### Given records
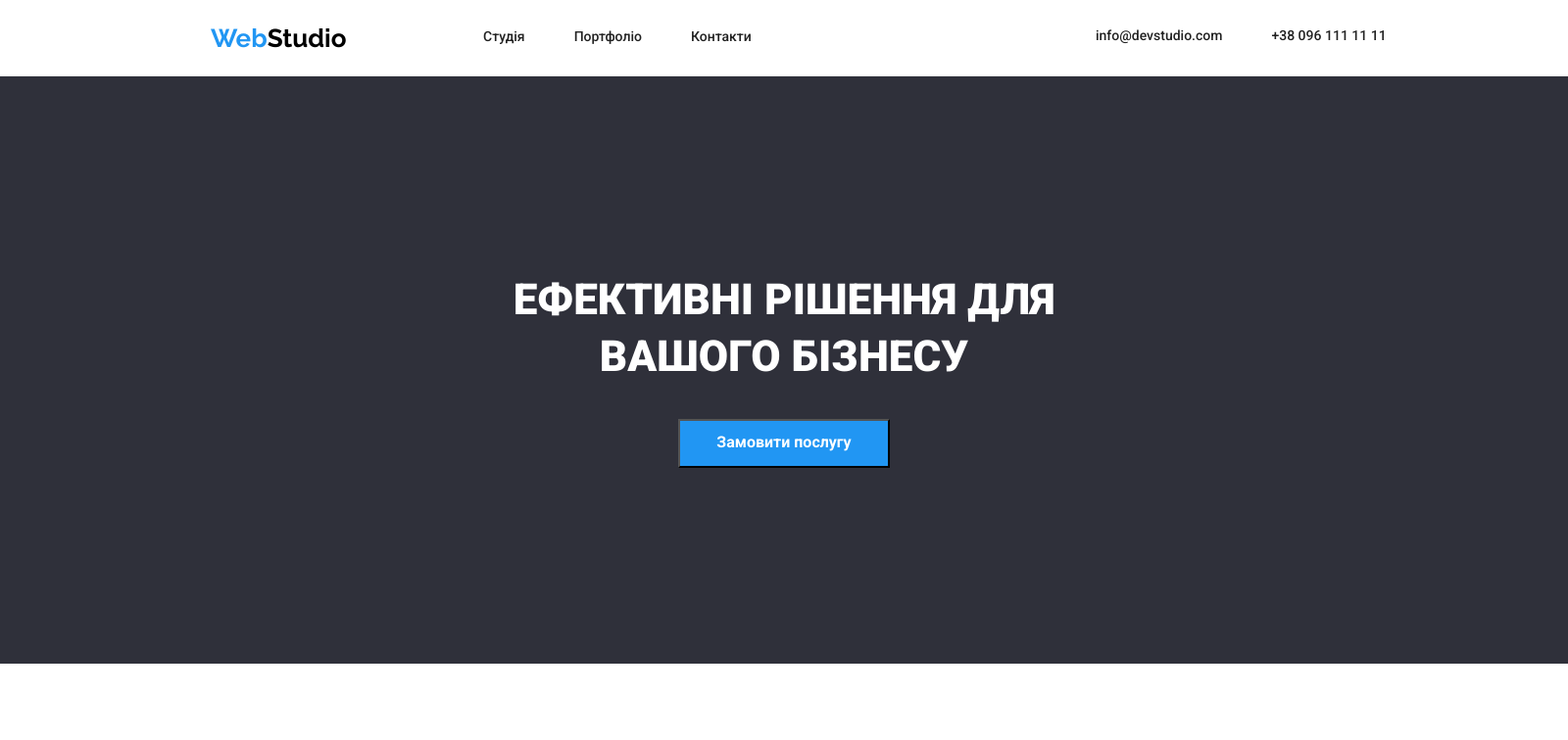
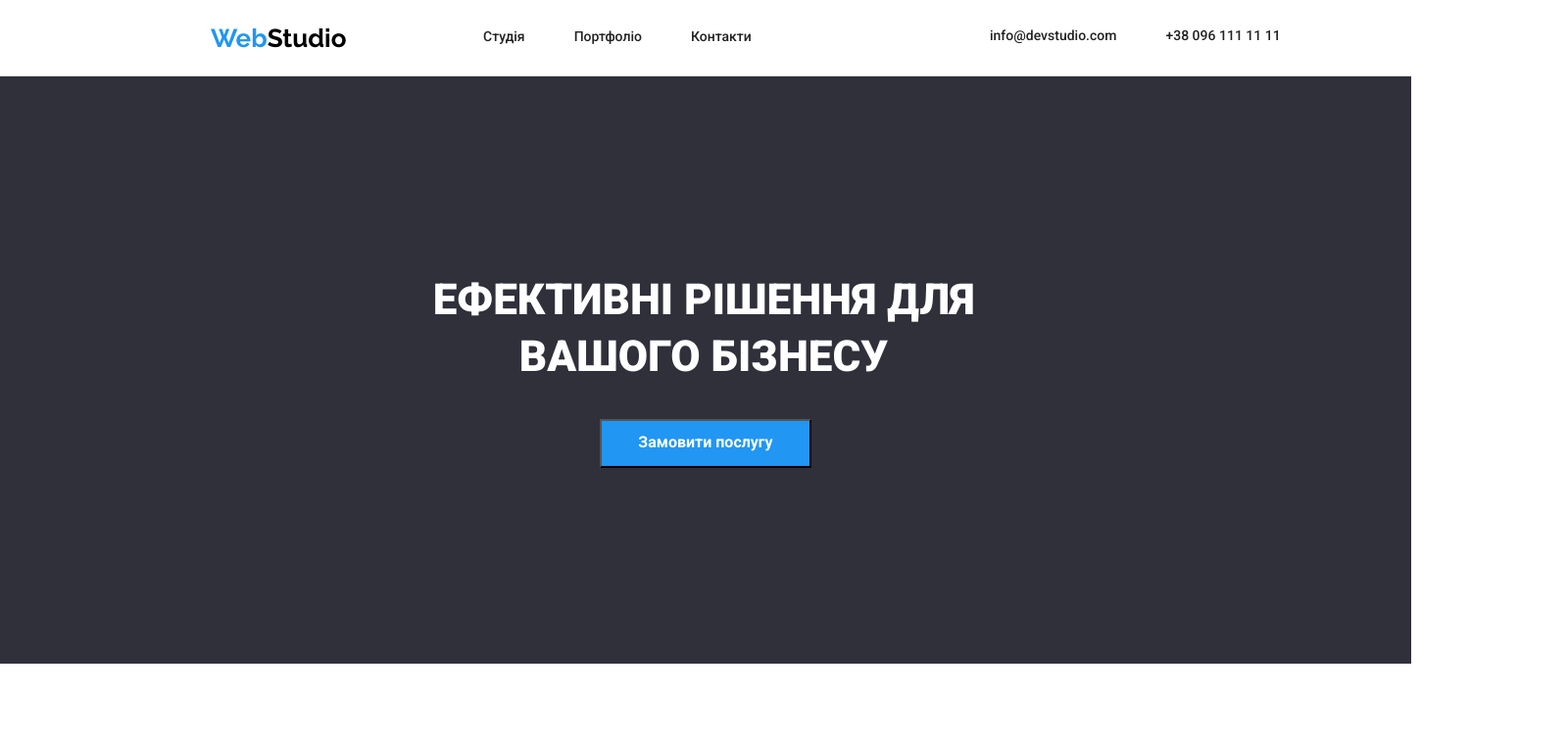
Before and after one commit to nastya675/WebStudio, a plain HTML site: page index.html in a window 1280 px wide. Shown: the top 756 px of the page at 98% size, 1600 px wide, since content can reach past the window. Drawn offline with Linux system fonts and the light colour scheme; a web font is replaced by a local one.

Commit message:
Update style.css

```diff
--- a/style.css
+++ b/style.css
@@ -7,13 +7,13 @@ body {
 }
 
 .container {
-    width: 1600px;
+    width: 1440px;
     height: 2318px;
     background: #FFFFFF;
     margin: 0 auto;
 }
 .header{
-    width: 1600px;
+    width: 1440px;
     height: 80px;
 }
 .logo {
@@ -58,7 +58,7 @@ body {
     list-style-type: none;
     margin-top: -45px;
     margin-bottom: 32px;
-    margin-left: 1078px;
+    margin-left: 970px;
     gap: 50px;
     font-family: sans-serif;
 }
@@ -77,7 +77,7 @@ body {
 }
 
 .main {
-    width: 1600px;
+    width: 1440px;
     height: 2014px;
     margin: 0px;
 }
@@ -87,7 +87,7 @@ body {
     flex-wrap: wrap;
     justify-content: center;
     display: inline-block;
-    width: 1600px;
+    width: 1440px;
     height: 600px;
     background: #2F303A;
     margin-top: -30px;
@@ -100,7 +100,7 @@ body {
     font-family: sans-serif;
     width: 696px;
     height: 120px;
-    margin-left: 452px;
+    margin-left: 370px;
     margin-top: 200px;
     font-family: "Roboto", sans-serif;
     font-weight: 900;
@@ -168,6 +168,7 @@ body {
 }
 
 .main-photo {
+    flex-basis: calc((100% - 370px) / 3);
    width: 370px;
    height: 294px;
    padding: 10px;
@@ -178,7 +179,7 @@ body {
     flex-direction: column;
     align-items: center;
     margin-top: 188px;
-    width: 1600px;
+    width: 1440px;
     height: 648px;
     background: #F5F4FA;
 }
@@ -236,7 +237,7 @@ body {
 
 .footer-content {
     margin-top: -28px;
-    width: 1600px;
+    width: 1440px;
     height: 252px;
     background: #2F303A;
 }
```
---
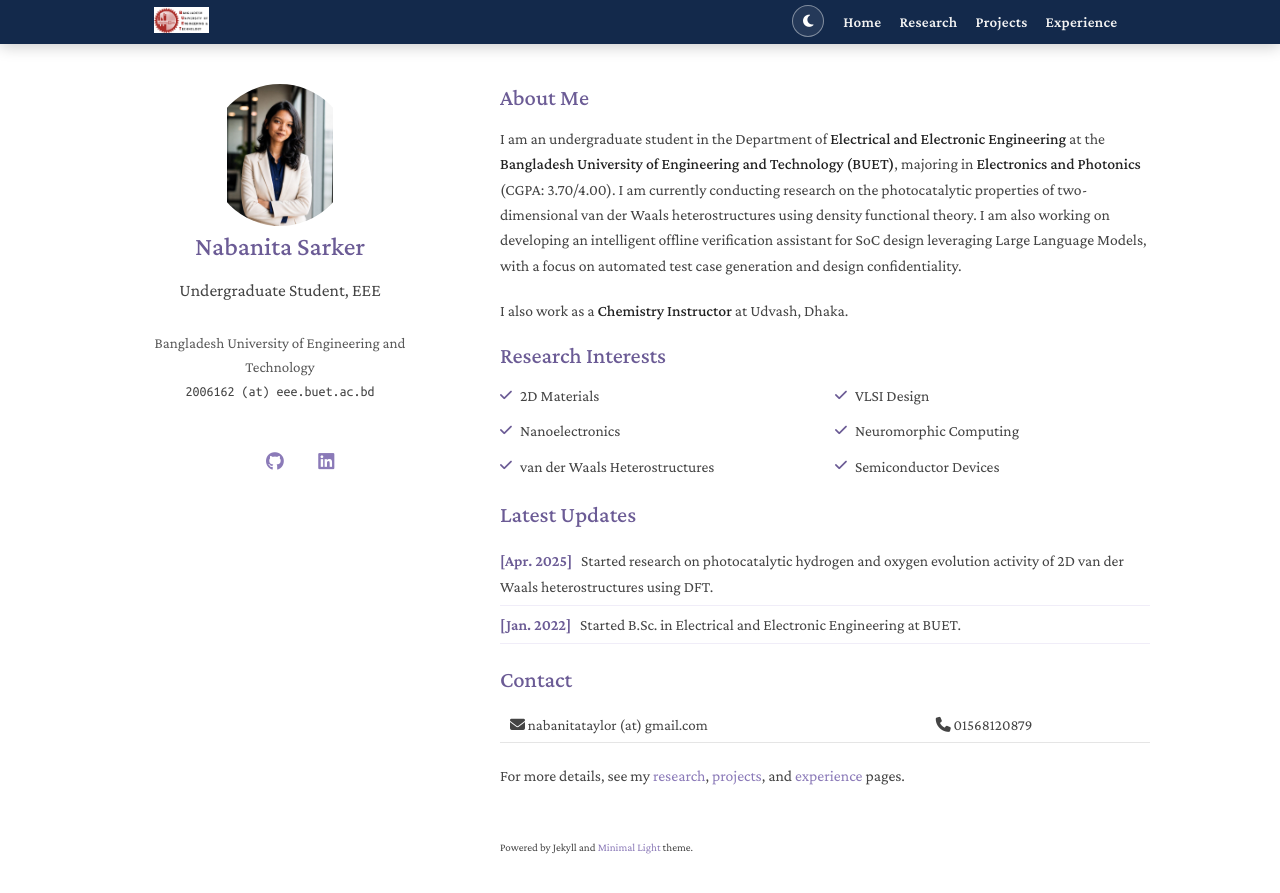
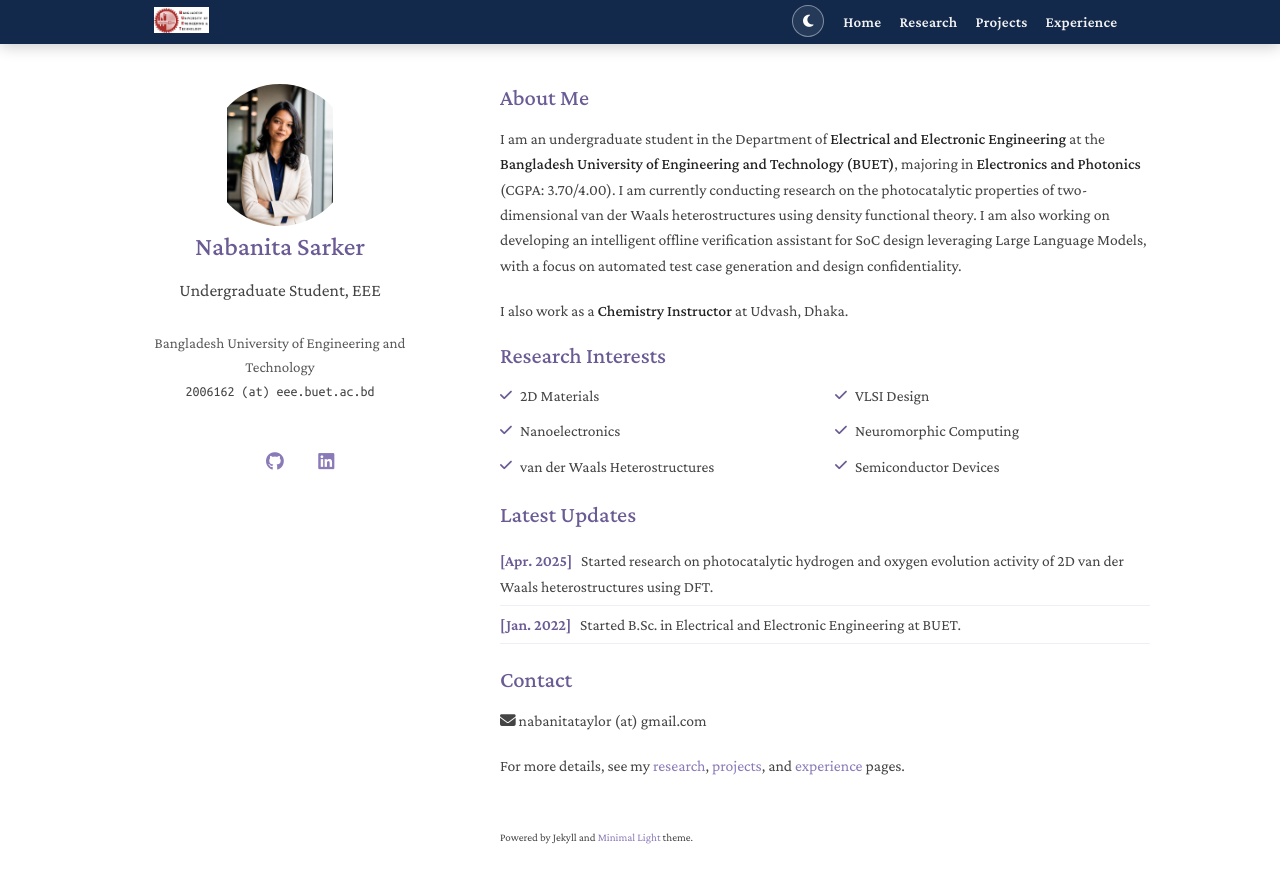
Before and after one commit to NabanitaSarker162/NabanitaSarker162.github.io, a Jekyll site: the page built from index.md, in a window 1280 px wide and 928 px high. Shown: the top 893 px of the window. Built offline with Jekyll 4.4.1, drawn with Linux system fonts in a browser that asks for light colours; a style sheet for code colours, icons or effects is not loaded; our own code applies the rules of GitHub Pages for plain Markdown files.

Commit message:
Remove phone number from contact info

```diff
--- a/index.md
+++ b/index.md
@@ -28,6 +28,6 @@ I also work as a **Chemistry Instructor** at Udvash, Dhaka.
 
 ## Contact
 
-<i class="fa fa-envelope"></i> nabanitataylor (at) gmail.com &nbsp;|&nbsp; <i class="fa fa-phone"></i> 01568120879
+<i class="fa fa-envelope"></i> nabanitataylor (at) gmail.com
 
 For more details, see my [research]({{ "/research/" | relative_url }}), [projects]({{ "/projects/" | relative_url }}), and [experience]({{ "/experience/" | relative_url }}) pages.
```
* * *
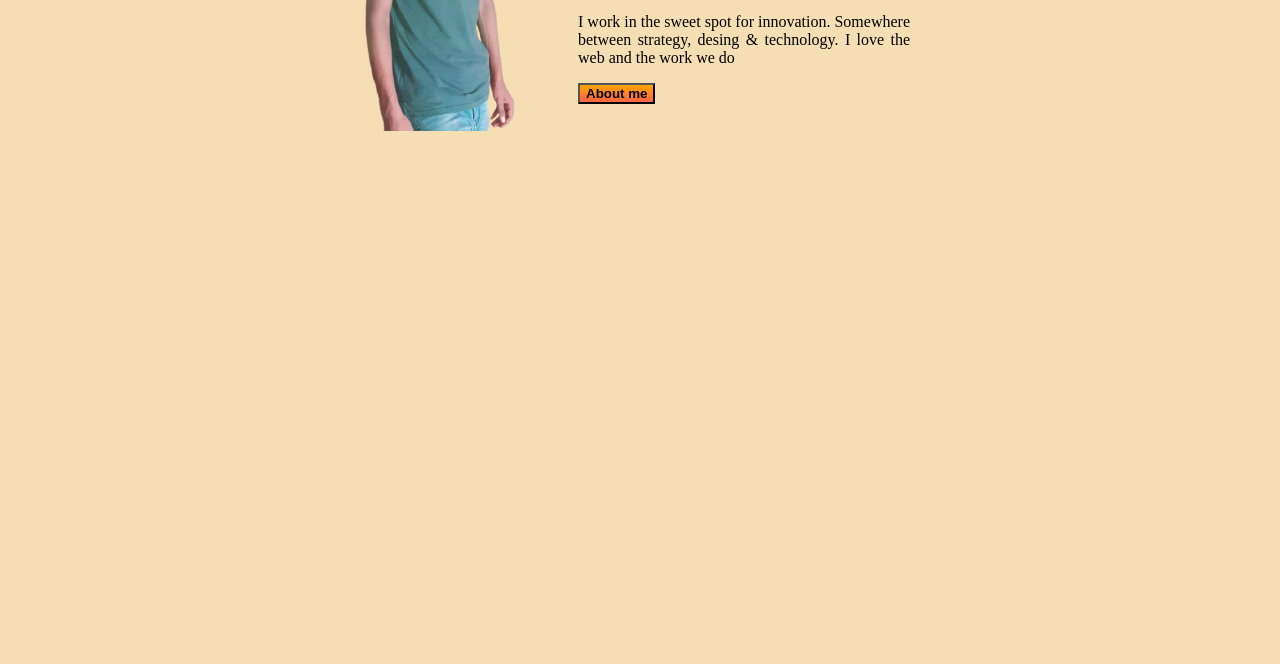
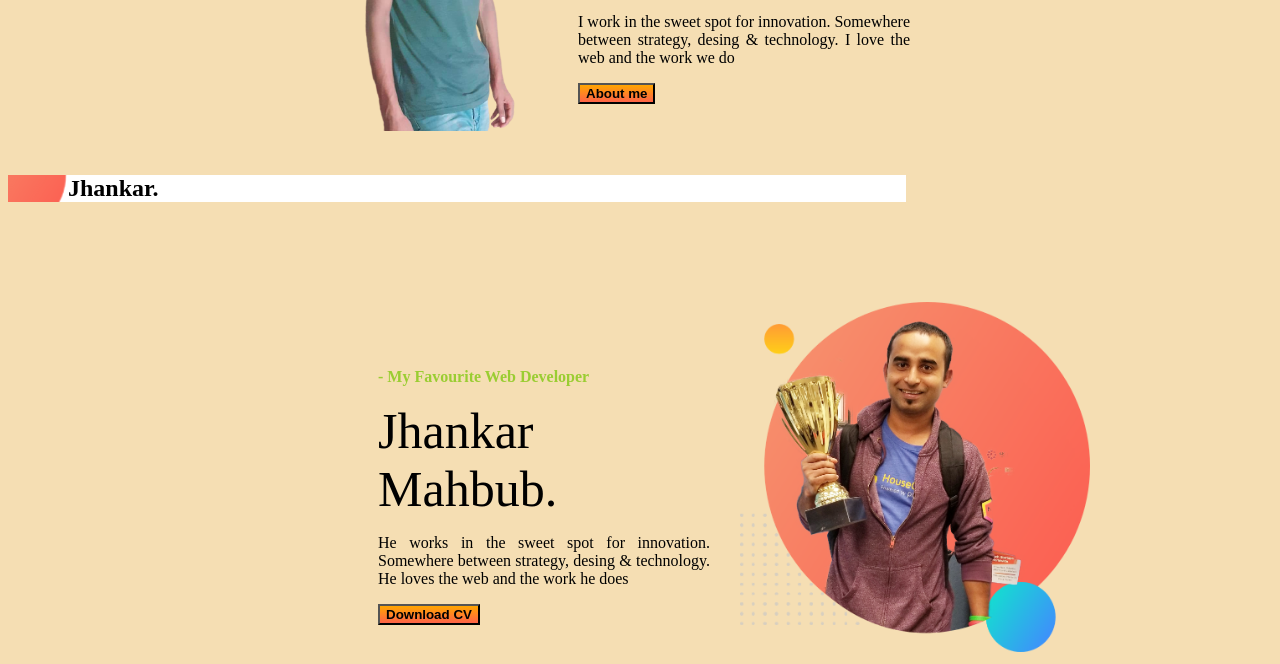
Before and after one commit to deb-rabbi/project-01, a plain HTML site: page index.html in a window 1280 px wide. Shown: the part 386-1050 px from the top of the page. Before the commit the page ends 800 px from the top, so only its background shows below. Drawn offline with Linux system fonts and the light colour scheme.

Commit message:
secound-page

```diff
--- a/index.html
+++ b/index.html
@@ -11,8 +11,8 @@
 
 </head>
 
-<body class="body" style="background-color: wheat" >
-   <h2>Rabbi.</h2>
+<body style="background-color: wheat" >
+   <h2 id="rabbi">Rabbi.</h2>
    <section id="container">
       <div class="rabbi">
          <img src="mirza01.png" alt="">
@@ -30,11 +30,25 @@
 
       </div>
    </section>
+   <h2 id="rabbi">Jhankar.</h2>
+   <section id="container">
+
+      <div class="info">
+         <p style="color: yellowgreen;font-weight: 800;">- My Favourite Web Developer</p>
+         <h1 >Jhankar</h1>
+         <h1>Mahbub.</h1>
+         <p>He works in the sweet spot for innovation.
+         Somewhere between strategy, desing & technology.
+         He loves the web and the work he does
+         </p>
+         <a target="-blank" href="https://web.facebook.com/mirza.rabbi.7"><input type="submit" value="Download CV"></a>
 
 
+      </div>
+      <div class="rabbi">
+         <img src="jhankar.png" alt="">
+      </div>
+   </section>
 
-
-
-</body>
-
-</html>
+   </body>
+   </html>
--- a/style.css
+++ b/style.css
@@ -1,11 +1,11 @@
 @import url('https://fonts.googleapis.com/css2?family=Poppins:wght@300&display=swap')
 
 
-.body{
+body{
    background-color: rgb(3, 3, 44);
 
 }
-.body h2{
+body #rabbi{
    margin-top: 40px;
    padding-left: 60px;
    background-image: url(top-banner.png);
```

### Action item
For each line in the data that contains the string "family", give a copy of that line.

### Answer area
     font-family: sans-serif;
     font-family: sans-serif;
     font-family: "Roboto", sans-serif;
 @import url('https://fonts.googleapis.com/css2?family=Poppins:wght@300&display=swap')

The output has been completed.